[Edit tracking data]

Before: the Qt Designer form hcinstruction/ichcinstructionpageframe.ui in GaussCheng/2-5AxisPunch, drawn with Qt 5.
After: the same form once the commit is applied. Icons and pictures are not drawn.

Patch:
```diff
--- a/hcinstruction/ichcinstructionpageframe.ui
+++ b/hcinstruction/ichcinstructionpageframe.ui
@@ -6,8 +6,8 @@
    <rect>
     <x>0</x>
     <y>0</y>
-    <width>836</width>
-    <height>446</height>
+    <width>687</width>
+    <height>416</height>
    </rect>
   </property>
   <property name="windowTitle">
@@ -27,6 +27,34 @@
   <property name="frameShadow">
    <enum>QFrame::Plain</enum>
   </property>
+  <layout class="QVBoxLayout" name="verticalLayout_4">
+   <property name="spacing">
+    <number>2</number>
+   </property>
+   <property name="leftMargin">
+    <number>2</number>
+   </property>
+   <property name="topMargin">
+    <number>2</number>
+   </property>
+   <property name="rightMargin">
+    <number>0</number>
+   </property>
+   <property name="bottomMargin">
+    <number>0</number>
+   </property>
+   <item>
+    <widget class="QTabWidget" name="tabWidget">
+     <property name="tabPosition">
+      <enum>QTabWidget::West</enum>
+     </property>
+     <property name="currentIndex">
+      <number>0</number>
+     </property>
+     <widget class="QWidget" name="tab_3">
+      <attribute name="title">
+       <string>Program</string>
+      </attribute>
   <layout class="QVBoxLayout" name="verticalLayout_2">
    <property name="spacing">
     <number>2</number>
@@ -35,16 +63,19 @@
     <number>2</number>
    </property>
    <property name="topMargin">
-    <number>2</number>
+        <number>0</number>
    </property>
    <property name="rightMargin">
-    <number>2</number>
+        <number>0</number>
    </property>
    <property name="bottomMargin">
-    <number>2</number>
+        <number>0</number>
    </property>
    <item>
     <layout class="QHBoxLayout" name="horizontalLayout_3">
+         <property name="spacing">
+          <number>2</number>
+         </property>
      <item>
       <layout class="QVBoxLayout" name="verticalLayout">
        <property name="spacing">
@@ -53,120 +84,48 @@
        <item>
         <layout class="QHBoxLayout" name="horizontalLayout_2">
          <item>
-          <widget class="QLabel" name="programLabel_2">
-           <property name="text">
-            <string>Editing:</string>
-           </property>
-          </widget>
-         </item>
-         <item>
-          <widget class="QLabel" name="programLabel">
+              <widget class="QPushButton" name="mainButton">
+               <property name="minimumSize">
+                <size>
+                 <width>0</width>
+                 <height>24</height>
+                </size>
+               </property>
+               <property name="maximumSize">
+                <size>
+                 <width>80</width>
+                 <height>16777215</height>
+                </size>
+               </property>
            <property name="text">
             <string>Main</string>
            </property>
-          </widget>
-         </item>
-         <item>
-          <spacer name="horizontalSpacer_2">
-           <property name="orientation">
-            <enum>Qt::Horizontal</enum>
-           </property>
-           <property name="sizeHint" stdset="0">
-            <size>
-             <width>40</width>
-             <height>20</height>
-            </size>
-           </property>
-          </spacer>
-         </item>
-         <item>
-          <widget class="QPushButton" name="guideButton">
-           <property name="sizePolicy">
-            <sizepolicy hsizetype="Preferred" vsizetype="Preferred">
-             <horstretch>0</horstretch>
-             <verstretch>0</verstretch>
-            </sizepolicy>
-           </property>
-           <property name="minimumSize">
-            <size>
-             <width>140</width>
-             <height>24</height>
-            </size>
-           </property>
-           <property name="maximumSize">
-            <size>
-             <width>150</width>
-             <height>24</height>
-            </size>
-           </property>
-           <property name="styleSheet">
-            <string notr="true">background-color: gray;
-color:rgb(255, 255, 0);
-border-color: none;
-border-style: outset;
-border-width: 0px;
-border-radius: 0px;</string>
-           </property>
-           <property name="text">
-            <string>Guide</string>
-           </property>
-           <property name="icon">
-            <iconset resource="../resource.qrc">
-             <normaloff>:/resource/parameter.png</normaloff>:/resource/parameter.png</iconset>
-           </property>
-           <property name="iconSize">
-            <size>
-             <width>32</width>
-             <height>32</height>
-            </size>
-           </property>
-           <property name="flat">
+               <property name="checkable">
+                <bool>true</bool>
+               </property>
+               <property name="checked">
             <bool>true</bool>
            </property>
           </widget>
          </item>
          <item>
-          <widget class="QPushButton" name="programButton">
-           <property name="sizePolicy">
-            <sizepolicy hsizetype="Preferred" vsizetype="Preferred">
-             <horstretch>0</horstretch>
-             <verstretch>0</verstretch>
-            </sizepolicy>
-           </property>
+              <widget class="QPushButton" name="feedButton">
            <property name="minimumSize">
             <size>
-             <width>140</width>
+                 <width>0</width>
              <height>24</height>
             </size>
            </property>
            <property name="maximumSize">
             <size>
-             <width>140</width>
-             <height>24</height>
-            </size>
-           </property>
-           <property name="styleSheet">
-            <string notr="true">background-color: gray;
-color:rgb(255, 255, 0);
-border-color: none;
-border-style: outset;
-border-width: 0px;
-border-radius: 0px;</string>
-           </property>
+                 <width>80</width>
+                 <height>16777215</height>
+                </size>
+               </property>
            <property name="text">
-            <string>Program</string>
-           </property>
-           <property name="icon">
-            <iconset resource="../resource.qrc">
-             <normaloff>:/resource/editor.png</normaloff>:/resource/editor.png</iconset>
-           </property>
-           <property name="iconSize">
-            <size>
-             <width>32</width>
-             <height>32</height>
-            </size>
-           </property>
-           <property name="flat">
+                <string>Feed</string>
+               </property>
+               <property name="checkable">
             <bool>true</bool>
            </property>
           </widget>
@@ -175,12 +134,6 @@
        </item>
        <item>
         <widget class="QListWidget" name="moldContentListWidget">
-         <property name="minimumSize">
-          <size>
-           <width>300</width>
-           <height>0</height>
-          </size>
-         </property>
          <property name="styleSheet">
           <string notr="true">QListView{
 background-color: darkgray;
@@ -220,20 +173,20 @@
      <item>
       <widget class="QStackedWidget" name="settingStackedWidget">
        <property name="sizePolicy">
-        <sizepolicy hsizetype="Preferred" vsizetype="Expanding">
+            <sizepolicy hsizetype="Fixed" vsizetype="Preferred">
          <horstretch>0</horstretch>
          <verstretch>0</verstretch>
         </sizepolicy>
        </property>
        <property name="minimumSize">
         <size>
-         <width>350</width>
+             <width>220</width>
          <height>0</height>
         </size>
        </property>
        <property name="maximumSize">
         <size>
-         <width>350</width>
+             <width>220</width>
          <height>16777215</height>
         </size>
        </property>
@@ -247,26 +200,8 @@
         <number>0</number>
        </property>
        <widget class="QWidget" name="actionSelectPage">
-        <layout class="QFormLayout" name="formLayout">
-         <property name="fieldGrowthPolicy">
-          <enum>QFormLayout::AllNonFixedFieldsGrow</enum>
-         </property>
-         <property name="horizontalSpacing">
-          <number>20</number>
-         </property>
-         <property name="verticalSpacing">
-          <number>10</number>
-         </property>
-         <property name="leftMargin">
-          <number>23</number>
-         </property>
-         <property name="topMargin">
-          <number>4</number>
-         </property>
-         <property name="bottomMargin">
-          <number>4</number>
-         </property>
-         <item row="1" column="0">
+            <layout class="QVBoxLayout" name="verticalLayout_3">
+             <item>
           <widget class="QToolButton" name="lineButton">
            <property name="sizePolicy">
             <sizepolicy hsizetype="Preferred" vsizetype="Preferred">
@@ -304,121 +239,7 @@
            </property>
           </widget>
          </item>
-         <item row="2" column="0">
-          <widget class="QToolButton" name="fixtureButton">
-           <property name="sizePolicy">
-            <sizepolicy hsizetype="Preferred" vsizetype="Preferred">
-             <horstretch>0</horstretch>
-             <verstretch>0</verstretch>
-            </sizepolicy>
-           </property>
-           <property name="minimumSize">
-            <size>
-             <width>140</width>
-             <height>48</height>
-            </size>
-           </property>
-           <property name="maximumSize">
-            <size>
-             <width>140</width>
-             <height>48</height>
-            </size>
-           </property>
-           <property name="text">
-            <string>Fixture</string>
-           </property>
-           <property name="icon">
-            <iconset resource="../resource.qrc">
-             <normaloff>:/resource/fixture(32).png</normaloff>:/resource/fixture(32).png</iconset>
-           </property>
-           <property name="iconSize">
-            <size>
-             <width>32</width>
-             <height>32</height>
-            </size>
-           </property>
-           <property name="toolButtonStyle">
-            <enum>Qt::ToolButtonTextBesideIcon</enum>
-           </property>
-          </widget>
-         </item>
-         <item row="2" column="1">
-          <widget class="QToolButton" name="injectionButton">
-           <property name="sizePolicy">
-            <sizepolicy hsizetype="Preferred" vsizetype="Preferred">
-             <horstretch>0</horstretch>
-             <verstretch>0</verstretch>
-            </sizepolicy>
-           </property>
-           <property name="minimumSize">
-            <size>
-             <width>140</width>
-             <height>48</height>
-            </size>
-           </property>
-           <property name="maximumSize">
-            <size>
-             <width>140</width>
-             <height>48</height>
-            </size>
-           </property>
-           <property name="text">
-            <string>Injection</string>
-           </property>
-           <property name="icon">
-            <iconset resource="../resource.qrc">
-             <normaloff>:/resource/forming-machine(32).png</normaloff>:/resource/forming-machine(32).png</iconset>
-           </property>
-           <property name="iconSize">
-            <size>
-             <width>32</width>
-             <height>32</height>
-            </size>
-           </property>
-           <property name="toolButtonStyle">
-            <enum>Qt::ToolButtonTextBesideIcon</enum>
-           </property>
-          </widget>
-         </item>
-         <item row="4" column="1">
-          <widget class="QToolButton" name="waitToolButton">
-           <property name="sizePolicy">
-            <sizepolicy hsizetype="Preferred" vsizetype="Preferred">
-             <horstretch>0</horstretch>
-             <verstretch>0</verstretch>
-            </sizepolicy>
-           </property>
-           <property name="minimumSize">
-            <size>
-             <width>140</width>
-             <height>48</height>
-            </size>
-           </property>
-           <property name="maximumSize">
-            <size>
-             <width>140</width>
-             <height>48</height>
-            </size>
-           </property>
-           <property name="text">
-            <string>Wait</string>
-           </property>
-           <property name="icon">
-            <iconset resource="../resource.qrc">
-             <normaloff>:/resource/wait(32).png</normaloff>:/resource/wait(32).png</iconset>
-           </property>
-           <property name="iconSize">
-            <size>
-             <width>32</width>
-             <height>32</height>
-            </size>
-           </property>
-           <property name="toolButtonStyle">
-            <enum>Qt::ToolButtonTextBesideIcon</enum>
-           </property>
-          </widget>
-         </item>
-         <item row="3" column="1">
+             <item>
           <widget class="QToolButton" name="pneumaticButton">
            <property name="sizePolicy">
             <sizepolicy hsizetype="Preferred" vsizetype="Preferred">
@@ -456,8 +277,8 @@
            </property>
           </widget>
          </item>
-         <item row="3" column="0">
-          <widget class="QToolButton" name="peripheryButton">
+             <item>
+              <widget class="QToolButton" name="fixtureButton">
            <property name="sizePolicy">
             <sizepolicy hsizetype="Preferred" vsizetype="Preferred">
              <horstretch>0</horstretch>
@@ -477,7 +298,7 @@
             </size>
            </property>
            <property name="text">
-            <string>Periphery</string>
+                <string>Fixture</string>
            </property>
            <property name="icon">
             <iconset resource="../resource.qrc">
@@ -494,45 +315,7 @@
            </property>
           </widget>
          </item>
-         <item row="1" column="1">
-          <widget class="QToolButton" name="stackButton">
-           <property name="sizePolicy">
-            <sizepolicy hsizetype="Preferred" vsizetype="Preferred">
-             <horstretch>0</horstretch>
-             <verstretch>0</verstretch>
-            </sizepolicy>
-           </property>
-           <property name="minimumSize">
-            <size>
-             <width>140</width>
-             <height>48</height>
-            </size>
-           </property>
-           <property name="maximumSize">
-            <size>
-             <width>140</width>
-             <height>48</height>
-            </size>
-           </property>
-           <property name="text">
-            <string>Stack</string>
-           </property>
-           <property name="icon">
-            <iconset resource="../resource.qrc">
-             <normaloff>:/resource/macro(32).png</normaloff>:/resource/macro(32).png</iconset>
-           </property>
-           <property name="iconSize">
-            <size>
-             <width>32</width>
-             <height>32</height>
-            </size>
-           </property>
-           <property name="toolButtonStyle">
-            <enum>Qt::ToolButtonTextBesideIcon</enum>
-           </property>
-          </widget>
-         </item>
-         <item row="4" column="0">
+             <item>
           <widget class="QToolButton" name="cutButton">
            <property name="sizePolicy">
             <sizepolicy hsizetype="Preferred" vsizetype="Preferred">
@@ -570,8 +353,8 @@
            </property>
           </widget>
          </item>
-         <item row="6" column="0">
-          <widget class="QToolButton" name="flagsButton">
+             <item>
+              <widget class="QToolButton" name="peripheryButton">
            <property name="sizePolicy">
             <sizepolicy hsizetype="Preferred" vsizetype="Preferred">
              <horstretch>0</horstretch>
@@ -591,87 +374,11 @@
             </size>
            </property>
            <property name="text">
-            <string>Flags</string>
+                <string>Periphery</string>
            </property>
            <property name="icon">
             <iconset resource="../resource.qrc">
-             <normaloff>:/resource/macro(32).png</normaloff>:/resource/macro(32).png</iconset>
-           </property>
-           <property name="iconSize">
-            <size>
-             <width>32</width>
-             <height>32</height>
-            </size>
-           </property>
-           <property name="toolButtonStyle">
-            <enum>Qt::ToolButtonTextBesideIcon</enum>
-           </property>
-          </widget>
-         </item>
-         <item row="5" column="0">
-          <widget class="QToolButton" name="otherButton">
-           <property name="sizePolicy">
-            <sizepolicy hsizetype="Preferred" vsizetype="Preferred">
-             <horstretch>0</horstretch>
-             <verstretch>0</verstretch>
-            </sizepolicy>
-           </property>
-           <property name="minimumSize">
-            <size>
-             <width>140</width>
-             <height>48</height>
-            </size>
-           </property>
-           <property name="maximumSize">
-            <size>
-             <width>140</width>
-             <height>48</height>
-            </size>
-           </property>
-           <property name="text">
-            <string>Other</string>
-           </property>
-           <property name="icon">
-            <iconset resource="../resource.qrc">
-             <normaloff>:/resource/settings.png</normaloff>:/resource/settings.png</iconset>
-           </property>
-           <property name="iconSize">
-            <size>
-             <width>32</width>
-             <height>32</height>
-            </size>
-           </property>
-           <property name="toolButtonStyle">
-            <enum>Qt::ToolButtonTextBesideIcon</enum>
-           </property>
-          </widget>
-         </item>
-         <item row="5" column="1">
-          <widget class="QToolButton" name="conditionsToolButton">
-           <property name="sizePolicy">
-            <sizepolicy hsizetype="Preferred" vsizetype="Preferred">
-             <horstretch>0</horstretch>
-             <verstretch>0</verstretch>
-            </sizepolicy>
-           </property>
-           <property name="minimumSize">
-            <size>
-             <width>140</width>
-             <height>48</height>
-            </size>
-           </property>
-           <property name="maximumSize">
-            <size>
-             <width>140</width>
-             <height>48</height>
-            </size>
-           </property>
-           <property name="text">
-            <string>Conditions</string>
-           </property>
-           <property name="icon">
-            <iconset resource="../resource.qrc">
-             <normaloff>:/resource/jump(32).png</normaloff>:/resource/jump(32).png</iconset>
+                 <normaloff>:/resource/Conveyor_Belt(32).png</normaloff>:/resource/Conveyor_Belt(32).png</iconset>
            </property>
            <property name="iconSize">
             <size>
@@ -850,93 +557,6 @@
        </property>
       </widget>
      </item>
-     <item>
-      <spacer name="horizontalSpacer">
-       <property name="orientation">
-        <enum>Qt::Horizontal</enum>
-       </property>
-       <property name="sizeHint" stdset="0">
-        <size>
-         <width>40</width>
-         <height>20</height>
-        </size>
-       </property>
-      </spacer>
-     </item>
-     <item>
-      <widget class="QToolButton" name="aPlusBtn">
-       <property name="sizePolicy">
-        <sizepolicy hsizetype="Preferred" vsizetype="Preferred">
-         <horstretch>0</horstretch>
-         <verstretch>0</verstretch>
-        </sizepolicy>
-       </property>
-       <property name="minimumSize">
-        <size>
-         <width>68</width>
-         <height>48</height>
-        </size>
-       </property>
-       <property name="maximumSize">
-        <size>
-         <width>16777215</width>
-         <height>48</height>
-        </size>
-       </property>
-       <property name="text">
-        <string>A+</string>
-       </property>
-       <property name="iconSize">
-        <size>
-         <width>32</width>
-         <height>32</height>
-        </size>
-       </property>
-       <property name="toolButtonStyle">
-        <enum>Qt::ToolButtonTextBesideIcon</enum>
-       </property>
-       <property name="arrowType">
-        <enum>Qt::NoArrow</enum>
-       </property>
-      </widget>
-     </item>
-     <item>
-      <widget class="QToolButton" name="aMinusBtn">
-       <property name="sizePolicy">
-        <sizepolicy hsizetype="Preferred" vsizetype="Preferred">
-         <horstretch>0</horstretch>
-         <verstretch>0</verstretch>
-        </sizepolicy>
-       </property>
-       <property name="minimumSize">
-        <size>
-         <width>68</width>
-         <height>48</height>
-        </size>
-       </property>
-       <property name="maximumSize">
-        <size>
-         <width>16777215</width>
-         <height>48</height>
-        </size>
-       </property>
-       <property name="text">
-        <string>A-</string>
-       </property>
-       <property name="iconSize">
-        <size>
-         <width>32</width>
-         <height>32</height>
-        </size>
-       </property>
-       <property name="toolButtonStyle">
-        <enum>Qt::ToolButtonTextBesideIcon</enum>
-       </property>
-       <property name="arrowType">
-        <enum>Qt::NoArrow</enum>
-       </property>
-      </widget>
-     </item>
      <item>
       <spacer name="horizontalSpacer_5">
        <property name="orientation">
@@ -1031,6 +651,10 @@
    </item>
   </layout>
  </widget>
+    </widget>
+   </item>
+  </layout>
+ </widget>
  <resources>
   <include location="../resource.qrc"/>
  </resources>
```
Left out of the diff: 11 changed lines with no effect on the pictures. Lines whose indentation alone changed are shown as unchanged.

▶ _WHAT TO PRODUCE_
Lines that contain "QTabWidget" should be pulled from the entries above and reported.

▶ _RESPONSE_
+    <widget class="QTabWidget" name="tabWidget">
+      <enum>QTabWidget::West</enum>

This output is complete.